    focused allegations occurring on the same day:
    a. That the defendant allowed [adult z] to be present at her home address at
    [address] on 28 January 2024 whilst the children were also present.
    b. [adult z] was allowed to escort [child A] alone and put them in the
    defendant’s car.
    c. [adult z] was then in the defendant’s car with both [child A and child B]
    when the defendant drove away.
  8. As to the focused allegations above, there was clear and ample evidence to
    support them.
  9. The defendant was reminded in the application notice, the order made by me and
    at the start and throughout the hearing of her right to silence. She was represented
    by counsel.

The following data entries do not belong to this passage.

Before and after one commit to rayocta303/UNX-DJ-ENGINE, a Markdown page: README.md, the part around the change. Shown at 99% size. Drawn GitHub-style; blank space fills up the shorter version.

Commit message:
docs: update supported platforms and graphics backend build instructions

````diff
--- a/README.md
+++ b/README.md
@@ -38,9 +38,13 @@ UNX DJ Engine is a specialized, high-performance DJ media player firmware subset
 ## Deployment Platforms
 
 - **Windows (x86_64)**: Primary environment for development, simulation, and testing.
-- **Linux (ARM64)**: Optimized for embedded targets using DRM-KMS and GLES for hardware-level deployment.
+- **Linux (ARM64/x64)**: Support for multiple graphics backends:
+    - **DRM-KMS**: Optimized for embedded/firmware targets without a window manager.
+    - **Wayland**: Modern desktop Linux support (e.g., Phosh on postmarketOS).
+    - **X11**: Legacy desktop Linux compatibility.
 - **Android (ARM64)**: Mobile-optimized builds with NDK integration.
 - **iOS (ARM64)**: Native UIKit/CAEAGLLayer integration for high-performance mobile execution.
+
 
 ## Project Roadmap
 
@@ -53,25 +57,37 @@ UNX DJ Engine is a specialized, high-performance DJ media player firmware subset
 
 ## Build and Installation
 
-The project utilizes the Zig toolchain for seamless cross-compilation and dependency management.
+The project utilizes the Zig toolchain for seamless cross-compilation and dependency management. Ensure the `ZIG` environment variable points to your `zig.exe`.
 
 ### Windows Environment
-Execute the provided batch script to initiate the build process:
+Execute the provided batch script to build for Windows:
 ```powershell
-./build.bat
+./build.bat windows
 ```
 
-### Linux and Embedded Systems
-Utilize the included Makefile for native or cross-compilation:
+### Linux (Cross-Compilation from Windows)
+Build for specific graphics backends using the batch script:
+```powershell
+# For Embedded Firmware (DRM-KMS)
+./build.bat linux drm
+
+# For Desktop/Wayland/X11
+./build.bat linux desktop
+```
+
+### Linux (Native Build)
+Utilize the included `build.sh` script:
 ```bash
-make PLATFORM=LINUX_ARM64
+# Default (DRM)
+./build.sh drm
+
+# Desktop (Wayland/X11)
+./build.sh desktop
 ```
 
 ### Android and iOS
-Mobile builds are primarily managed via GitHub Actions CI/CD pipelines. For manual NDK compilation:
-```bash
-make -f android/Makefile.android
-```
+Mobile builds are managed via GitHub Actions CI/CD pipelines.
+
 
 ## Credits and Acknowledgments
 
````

She wished to make sworn admission to the breaches and did so in
    oral evidence where I once again reminded her of her right to silence and that were
    she to dispute them I would give directions and arrange a separate hearing to hear
    that evidence. However, having given time for reflection with her counsel, I was
    satisfied that she made the admissions freely.
  10. I found beyond a reasonable doubt, according to the admissions made that she
    had breached the order by allowing 4(a-c) above to occur in knowledge of the
    prohibited steps order and the penal notice attached to it. I confine myself to the
    breaches as alleged.
  11. Following the guidance referred to above, I adjourned the matter for sentencing
    and to allow an opportunity for the contempt to be purged.
  12. I received a further statement from the defendant, again having carefully advised
    her of her right to silence. In it she seeks to purge her contempt and puts forward
    mitigation. I have carefully considered all that is put forward both in terms of
    mitigation and of her request to purge her contempt.
  13. Sentencing should, and has, proceeded as a separate exercise. The claimant
    seeks for a fine to be imposed, which is said to mark the seriousness of the
    breach. The disposal must be proportionate to the seriousness of the contempt,
    reflect the court’s disapproval and be designed to secure compliance in the
  14. I do not consider that the breach as found, on a first breach and otherwise in the
    course of highly emotional and contested Children Act proceedings, would
    warrant compulsion by way of imprisonment. I have regard to the defendant’s
    means and noting her to be on benefits. Upon the mitigation received, including
    admissions at the earliest opportunity and her means as set out and accepted, I
    impose a fine which I consider is proportionate in the amount of £150. I reach that
    decision taking into account the order has been in existence for a lengthy period
    of time, that it has been unsuccessfully appealed and maintained by the appeal
    court and that a penal notice was clearly added to it when it was suggested that it
    was not being complied with. I consider that reaches a balance that is described
  15. However, I have also fully taken into account the attempts to purge the contempt
    by the defendant who has said to me that she fully and unreservedly apologises
    for the breach. I have also taken into account the very obvious distress to her from
    this proceedings noted by me in the witness box.
  16. Having imposed a fine, I further find that the defendant has purged her contempt
    and therefore the fine is not payable by her. However, the breach is appropriately
    marked and found and the defendant is in no doubt as to the seriousness of the
  17. This judgment will be uploaded as required to the appropriate archives.
  18. By way of the Family Procedure Rules 2010, Part 30, the defendant has an
    automatic right of appeal to the High Court of Justice and such would need to be
    made within 21 days of this decision.
  19. I will consider costs upon further submissions.